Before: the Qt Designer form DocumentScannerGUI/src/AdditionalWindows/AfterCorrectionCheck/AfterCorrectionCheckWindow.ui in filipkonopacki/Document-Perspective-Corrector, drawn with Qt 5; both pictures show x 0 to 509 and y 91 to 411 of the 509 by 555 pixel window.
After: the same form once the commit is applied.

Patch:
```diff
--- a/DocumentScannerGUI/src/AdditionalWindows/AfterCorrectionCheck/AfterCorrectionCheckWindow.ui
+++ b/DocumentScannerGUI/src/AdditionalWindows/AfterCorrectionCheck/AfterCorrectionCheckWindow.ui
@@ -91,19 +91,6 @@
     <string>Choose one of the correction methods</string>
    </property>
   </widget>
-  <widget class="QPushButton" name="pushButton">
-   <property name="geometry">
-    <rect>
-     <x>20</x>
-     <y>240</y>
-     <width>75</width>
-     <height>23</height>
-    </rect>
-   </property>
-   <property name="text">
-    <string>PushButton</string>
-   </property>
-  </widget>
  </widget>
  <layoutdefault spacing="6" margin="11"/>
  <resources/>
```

-- -- --

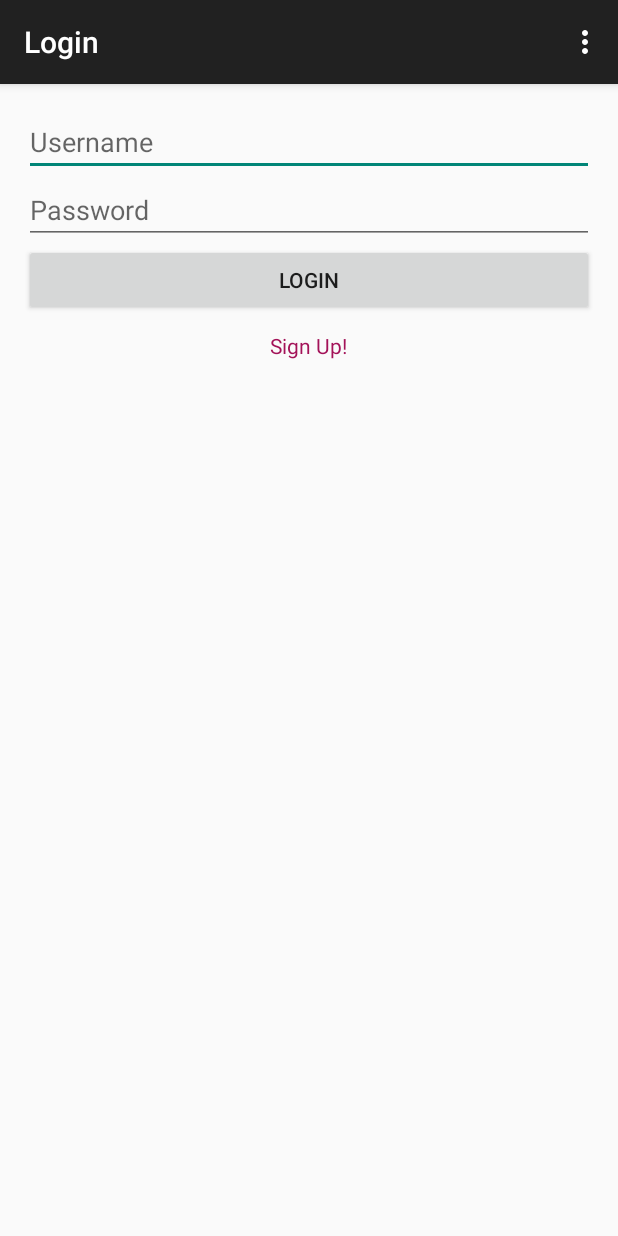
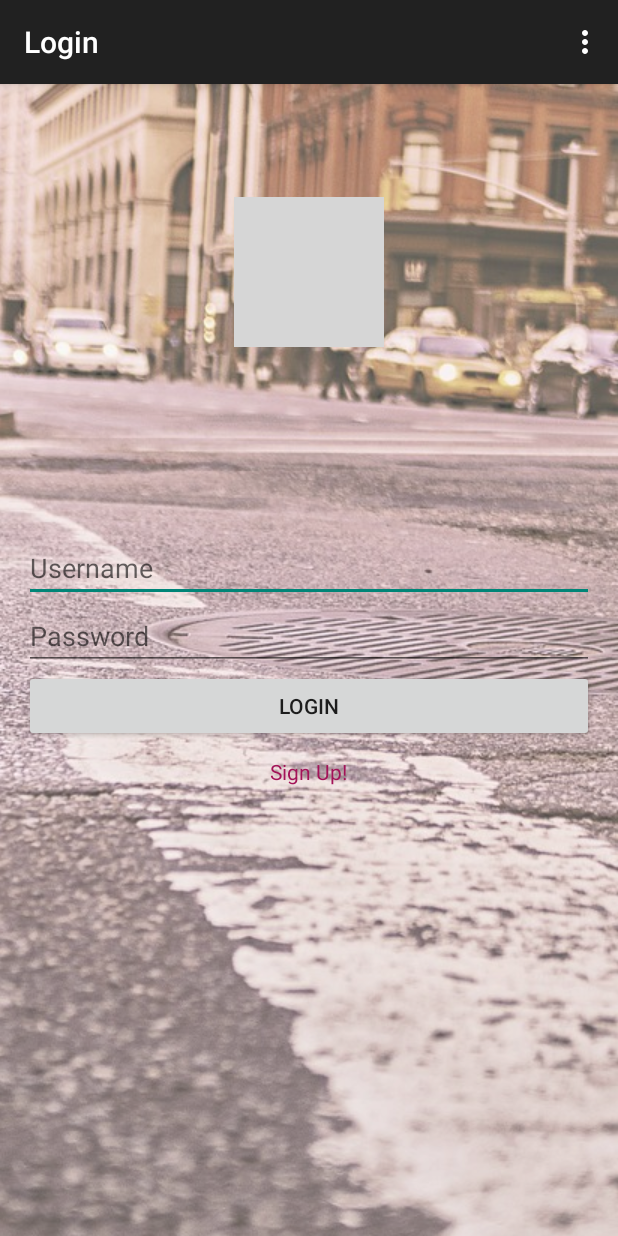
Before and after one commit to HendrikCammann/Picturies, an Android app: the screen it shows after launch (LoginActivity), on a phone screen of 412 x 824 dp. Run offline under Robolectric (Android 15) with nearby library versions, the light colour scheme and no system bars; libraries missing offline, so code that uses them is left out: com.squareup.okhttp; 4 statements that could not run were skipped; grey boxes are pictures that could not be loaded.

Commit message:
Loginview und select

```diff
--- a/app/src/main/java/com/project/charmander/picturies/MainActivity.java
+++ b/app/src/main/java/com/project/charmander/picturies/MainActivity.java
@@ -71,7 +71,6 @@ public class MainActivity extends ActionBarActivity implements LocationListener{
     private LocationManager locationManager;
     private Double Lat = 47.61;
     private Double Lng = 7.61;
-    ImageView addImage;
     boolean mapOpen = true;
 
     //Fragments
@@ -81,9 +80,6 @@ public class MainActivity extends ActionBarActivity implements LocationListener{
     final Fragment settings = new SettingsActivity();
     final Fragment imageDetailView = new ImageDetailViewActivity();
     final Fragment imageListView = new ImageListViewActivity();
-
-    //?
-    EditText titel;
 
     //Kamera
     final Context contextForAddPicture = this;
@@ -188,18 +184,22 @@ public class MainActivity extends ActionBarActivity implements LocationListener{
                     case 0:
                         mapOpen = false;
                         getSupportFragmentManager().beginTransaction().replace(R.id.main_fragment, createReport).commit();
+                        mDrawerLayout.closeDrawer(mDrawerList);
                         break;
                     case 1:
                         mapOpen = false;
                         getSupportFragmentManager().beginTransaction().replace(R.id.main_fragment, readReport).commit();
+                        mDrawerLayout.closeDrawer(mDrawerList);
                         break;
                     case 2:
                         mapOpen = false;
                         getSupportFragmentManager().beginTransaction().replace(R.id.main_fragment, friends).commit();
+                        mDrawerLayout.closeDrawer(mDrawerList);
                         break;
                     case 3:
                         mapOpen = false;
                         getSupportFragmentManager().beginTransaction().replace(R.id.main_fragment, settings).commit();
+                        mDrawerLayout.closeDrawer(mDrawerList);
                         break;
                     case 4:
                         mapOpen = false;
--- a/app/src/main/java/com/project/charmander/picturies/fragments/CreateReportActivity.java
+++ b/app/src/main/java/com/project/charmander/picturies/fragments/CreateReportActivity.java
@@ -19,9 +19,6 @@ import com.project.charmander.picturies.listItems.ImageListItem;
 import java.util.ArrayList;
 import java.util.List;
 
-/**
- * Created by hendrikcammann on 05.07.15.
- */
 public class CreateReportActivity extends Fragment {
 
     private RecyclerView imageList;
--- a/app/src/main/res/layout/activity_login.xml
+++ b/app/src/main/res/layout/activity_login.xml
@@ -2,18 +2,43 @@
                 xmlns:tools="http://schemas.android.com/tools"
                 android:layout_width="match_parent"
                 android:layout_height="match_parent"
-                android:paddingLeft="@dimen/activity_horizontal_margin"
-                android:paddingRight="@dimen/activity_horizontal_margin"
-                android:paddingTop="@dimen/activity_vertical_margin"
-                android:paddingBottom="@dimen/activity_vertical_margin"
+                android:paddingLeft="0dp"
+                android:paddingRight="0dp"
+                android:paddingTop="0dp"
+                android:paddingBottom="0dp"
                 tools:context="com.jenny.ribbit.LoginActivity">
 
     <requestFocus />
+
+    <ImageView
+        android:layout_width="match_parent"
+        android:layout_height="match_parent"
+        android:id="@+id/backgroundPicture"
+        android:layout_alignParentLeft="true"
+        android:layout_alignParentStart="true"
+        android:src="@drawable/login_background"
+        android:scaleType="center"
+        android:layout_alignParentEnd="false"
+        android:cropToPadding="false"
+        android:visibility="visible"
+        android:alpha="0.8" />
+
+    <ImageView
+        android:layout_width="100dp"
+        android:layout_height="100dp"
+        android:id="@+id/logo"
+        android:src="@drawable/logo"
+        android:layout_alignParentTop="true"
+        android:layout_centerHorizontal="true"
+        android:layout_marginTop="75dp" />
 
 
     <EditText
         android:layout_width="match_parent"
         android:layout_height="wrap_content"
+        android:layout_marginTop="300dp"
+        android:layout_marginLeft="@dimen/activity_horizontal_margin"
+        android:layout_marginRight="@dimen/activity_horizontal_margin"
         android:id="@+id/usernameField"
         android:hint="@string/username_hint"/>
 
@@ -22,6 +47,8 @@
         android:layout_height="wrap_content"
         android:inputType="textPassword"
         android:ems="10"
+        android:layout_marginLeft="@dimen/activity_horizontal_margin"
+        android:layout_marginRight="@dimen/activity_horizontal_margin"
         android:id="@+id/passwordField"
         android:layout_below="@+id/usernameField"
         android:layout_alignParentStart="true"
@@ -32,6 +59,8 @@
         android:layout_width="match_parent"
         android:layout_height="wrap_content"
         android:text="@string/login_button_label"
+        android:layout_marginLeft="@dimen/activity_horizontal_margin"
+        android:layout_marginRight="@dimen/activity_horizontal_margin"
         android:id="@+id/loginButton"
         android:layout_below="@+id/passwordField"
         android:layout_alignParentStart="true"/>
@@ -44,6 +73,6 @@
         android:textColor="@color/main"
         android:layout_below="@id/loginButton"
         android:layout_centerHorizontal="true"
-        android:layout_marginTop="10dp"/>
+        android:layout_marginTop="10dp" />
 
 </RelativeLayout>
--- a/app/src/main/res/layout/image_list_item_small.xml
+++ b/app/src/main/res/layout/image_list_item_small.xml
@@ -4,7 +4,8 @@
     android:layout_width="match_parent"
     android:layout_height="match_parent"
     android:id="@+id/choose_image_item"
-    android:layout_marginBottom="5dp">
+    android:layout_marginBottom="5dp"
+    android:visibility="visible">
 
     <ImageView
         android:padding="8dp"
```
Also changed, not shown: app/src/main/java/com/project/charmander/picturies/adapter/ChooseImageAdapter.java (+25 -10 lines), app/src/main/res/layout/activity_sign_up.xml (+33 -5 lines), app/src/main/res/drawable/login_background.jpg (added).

-- -- --

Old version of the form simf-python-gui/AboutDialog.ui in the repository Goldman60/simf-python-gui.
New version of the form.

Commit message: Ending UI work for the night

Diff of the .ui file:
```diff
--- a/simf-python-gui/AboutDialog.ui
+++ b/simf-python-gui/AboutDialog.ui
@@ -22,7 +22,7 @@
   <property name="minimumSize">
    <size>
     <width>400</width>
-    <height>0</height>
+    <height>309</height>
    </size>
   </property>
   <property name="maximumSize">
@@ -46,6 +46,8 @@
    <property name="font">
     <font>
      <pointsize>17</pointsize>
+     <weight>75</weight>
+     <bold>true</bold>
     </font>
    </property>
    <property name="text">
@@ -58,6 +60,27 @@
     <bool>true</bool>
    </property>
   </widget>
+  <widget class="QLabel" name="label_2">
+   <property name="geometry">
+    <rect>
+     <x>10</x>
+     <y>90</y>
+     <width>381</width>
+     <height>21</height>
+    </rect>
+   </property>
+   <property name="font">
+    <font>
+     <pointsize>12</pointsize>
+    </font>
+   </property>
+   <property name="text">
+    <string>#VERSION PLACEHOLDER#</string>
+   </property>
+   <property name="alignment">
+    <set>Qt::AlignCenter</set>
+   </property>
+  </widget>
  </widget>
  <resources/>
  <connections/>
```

-- -- --

Task description. Among the lines above, show every one that contains the string "font".

Output.
    <property name="font">
     <font>
     </font>
+   <property name="font">
+    <font>
+    </font>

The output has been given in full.